A biotechnology pioneer since 1980, Amgen focuses on developing and manufacturing medications for rheumatoid arthritis, kidney disease, cancer and other serious medical conditions. This calls for a rigorous process of developing medications in large volumes, which can take years.
Amgen also uses a wide variety of tools to unravel the complex factors and details of disease. This unique skill set led them to become the world’s largest independent biotechnology company.
As a result of a few organizations merging together, Amgen’s leadership dynamics weren’t as balanced as their formulas and their growth not as predictable. Work Effects was able to help the medicine go down.
Through these changes in leadership, there was a need to streamline distribution, sales and marketing efforts. This change in leadership called for the company to make transitions and prepare for high growth.
Although their long range growth was unpredictable, Amgen was able to capitalize on several existing market opportunities and began growing at a very rapid pace. They were adding new employees to the organization at rate of 500 per week. Unfortunately, their on-boarding practices were insufficient and new hires were not being aligned to any sort of shared vision or strategy.
Amgen also wasn’t very well known to other health care providers or typical vendors, so achieving brand awareness was a goal of this focus on new employees, leaders, processes and systems. They were new to the market, and needed to quickly mature to keep up with competition.
The Work Effects Solution
With internal promotions rapidly occurring and new leaders joining the organization almost every week, we focused our initial attention on aligning leadership skills and principles to the organizational culture. This included cascading Amgen’s vision, developing the necessary leadership competencies, and building critical management skills.

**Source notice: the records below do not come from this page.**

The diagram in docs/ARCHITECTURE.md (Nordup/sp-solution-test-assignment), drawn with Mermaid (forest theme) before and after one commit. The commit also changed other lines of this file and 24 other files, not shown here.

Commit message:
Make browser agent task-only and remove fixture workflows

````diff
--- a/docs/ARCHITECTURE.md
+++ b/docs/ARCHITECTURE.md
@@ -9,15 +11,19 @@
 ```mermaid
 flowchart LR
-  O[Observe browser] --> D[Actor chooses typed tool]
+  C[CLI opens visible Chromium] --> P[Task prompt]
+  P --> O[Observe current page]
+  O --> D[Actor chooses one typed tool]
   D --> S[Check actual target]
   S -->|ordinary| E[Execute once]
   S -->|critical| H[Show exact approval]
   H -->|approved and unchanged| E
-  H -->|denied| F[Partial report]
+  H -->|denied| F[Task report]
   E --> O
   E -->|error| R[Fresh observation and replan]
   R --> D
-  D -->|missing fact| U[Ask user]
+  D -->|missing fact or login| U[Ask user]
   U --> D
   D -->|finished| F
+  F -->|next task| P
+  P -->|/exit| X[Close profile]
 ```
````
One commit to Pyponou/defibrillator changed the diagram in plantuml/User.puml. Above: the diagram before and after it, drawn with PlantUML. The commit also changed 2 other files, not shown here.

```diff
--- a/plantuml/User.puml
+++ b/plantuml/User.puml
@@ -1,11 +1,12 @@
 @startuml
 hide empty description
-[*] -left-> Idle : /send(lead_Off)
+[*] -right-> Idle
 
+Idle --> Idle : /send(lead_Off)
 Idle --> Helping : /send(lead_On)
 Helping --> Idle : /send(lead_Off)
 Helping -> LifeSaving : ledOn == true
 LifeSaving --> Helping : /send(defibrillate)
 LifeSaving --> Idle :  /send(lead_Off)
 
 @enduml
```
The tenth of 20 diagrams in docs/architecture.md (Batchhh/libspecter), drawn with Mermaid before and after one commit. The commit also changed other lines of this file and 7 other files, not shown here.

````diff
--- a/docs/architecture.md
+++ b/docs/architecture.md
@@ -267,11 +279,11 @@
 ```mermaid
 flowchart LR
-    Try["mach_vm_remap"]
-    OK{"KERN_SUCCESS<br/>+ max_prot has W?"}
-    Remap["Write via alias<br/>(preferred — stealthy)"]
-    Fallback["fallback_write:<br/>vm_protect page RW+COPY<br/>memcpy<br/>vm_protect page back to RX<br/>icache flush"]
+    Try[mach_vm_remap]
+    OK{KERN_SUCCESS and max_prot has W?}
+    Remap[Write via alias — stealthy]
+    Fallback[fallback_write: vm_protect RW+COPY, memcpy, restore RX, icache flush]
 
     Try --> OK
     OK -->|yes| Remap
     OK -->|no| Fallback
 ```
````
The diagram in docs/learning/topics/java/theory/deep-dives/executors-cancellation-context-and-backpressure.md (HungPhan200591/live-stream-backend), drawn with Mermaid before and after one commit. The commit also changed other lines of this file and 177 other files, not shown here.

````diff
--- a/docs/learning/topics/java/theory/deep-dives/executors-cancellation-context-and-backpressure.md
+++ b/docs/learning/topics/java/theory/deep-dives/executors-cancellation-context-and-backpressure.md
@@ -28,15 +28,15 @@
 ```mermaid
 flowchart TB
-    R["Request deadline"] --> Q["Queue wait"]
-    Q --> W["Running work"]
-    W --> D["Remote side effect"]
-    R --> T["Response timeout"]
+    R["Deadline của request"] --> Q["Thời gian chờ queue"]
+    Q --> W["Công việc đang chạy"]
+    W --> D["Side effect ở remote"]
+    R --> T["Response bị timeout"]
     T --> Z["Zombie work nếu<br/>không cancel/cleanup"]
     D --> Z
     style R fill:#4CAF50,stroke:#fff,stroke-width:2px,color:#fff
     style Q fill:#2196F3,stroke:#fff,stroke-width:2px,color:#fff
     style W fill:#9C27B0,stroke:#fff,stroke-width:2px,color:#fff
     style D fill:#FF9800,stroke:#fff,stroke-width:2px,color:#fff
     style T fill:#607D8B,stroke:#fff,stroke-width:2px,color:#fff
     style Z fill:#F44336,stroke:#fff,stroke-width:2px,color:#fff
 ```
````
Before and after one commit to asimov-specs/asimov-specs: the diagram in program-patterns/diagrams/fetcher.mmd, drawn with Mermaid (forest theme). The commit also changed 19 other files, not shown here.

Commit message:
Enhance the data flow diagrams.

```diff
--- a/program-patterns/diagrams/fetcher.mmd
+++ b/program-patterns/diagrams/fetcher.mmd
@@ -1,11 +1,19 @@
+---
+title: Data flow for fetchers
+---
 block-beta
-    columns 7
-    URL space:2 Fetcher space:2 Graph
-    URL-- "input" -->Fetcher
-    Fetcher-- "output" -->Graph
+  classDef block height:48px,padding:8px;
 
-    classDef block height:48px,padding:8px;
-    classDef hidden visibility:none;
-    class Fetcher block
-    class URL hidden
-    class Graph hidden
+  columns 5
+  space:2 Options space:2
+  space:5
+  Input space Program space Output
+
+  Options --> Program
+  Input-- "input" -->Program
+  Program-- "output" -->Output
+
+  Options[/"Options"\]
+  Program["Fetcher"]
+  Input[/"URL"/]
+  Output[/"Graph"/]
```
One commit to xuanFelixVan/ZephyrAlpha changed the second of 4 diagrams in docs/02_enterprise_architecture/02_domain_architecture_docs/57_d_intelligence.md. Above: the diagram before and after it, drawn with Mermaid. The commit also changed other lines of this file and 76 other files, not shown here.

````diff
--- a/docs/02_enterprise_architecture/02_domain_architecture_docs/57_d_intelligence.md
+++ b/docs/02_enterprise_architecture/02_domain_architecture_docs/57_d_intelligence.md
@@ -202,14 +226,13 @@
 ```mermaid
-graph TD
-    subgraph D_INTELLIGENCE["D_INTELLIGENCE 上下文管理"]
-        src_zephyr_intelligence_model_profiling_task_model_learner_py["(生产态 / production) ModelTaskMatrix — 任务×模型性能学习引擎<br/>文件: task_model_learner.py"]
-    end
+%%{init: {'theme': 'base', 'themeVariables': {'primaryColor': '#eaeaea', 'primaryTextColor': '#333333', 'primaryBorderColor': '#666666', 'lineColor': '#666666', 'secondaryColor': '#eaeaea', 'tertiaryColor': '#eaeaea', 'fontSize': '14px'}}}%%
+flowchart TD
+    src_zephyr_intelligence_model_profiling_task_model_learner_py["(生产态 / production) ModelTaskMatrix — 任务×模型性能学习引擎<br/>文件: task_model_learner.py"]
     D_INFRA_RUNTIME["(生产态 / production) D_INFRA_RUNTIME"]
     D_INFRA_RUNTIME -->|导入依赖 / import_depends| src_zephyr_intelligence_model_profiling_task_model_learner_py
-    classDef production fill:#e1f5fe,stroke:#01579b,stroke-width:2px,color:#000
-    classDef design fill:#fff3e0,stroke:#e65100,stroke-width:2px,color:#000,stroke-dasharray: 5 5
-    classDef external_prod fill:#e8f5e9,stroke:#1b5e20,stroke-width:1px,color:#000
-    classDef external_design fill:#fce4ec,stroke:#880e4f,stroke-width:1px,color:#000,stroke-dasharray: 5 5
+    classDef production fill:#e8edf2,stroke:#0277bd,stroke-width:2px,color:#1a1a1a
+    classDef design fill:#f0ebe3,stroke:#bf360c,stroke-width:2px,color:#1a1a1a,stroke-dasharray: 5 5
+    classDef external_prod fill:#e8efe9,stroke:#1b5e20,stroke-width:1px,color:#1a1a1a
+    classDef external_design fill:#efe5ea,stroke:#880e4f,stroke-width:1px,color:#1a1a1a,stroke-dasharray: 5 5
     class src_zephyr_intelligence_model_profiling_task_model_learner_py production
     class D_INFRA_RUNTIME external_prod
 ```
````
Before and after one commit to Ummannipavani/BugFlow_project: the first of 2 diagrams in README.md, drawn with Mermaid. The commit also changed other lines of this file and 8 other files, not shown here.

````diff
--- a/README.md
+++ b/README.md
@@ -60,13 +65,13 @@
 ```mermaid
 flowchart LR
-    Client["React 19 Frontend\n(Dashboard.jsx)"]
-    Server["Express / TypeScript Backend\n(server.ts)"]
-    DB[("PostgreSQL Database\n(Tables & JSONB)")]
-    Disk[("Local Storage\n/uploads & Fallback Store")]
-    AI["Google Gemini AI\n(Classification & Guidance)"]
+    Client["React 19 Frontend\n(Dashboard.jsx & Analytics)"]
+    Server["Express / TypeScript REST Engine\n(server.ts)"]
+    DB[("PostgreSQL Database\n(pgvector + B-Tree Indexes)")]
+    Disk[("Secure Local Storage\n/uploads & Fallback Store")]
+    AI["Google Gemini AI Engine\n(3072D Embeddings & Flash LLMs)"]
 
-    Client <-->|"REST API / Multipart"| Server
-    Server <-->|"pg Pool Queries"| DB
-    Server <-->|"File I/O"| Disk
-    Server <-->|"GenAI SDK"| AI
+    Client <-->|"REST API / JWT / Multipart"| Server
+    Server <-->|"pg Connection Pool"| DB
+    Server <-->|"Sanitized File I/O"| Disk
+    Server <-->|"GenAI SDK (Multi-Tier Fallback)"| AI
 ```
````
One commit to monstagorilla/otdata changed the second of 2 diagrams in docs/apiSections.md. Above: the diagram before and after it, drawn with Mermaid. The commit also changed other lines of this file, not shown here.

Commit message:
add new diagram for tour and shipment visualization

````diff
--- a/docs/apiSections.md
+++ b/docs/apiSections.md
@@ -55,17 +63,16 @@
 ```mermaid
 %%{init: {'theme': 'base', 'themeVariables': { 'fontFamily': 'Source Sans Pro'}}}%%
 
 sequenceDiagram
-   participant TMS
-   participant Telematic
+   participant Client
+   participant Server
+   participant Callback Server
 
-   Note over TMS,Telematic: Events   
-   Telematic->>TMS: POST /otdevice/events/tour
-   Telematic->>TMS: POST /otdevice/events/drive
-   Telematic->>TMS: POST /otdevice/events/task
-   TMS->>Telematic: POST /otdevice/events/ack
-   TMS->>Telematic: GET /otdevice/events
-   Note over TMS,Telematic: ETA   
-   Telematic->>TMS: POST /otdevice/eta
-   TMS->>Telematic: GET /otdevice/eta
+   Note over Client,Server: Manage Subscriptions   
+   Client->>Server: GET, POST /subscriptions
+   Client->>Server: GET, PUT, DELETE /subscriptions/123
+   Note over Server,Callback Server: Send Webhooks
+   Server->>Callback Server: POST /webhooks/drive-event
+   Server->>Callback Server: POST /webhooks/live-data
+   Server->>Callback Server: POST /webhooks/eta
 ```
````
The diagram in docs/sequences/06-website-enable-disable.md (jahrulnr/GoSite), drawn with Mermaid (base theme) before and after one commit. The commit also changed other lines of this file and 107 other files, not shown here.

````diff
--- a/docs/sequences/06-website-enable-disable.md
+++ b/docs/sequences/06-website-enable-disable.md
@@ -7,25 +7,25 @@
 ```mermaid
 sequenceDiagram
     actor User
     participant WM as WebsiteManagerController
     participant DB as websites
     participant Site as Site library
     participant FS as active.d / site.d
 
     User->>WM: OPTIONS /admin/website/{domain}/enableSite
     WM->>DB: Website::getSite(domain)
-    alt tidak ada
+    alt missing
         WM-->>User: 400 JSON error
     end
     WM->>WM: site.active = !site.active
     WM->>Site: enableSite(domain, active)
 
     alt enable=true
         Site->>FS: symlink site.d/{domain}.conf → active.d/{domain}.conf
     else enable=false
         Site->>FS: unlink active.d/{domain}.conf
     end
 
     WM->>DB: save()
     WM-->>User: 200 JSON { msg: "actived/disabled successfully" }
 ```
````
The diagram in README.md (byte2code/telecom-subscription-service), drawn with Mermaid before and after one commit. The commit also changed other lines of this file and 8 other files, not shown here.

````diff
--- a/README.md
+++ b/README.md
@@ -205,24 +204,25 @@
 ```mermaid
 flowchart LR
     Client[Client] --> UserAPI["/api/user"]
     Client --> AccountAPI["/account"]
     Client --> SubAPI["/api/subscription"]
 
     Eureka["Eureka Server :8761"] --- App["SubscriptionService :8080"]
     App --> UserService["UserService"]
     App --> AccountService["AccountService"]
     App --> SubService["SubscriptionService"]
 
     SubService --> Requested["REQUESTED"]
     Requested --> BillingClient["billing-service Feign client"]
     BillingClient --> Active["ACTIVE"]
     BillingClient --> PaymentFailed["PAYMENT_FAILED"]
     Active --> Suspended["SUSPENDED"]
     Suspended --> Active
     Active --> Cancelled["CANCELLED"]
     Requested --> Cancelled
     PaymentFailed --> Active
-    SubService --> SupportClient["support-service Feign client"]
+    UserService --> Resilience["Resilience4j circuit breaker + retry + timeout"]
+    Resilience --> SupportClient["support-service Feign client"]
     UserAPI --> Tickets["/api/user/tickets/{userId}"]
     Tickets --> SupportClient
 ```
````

Together, we created Amgen’s brand of leaders- it was personalized to their company, their industry, and their high growth needs. Through asssesments, the modules, and training internal coaches, Amgen cultivated sustainable change. We also measured the success rate of their trainers and coaches. Using the Check-Up 360™, we determined a success of a Kirkpatrick level three [Exhibit A].
We also found success through an all-systems approach. Integrating into their worldwide data and core HR systems, we helped Amgen ensure trainers and coaches were in the right places and had needed access to information. This fast, high tech yet transactional way of collecting and disseminating data also streamlined the oversight and accountability for leaders post-program.
The program started with the senior executives- top 200 leaders in the organization- and then moved to the top 2,500 leaders. We also focused on the different types of leaders, whether they had been in their roles for 1-2 or 3-5 years; if they were managers of managers or more strategic senior level executives.
Using our customized solutions, Amgen was able to cultivate change rapidly; from inception to implementation it was a span of about three weeks.
Through developing aligned, confident and communicative leaders, we were successful in refining the workplace environment.
Amgen leaders understood what their responsibilities were for action plans, follow through, and how to get other leaders to practice the art of leadership.
This made it possible for other departments, such as HR, to focus on their responsibilities. At the same time, the streamlined vision and goals broke down silos and encouraged collaboration across departments.
Amgen was able to succeed during a period of rapid growth. Unlike other drug company start-ups, they now had the systems and processes in place to take advantage of the technology and infrastructure of more mature systems.
Amgen successfully navigated their period of rapid growth and were prepared for the future. Amgen grew from a few thousand employees to 20,000 within a short period of time. Unlike other biotechnology start-ups, they had established the systems and processes required to respond quickly to market changes and opportunities.